The British settlers came to these new lands for many reasons. Some wanted to make money or set up trade with their home country while others wanted religious freedom. In the early 1600s, the British king began establishing colonies in America. By the 1700s, most of the settlements had formed into 13 British colonies: Connecticut, Delaware, Georgia, Maryland, Massachusetts, New Hampshire, New York, New Jersey, Virginia, North Carolina, Pennsylvania, Rhode Island, and South Carolina.

The colonists, or people living in the colonies, were unhappy about paying taxes without having any say in their government. This unhappiness would eventually lead to a clash between the Americans and the British and lead to the American Revolutionary War (1775-1783). When the British were defeated at the end of the war, America was free to take the first steps toward creating a new system of government.

Before the American Revolutionary War, each state had its own constitution, which gave people certain rights, such as freedom of speech, religion, and the press. During the war, the 13 colonies united to free themselves from British rule. The states were very different from each other, but they realized that in order to grow and prosper, they needed to form a union.

The states joined together to set up a central government. Delegates from each state met at the Second Continental Congress on July 12, 1776. After much debate, on November 15, 1777, the states finally established a "firm league of friendship" that became known as the Articles of Confederation. The Articles, however, did not go into effect until March 1, 1781.

Under the Articles of Confederation, each state remained independent, with a single vote, and there was no real power behind the Federal Government.
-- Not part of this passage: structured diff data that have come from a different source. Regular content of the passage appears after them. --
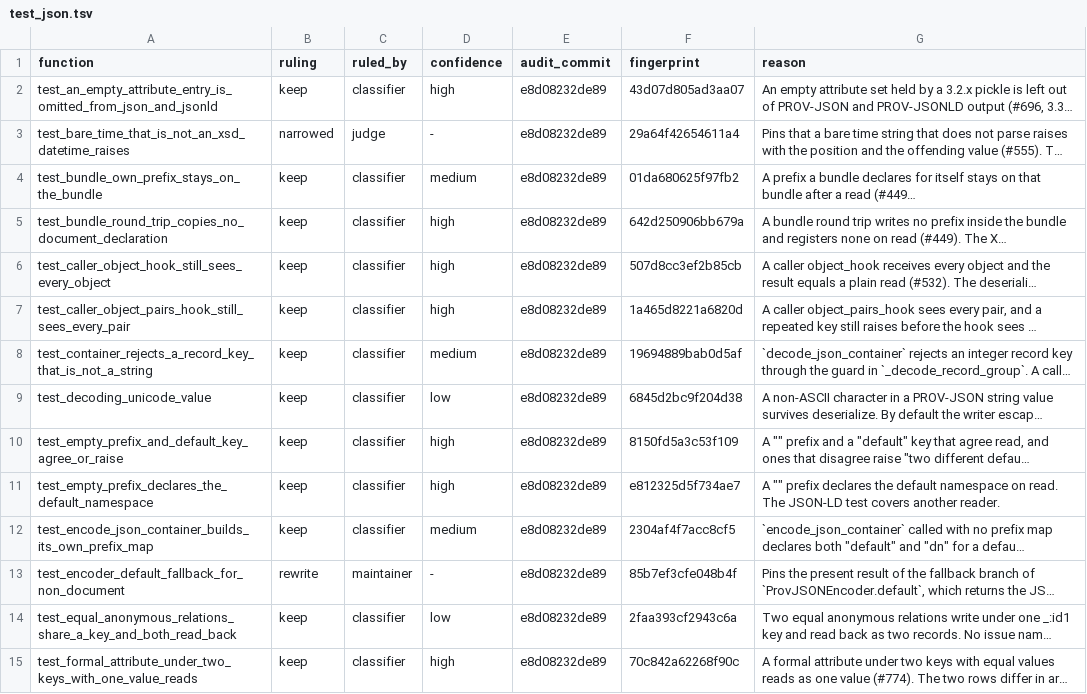
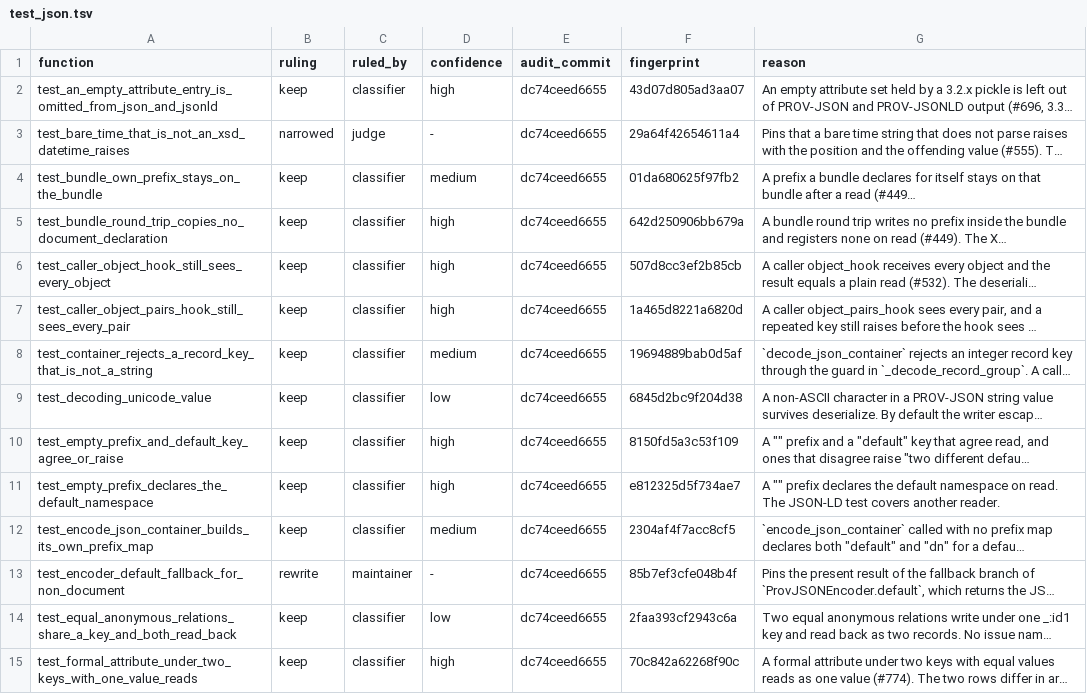
Before and after one commit to trungdong/prov, a TSV file: planning/test-audit/register/test_json.tsv, drawn as a sheet; only a part is shown; long unchanged cells end in …; the diff covers the shown part only; the diff names each change by its address in the sheet, - before the commit and + after, or states it on an @@ line.

```diff
--- a/planning/test-audit/register/test_json.tsv
+++ b/planning/test-audit/register/test_json.tsv
-E2:E15 (audit_commit): e8d08232de89
+E2:E15 (audit_commit): dc74ceed6655
```
Also changed, not shown: 22 edited cells elsewhere in this file, planning/test-audit/register/test_jsonld.tsv, planning/test-audit/register/test_provn_lexer.tsv, 1 other file.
Within two years, it became obvious that the Articles of Confederation were weak. Many people were in debt, and states were printing money that was worthless.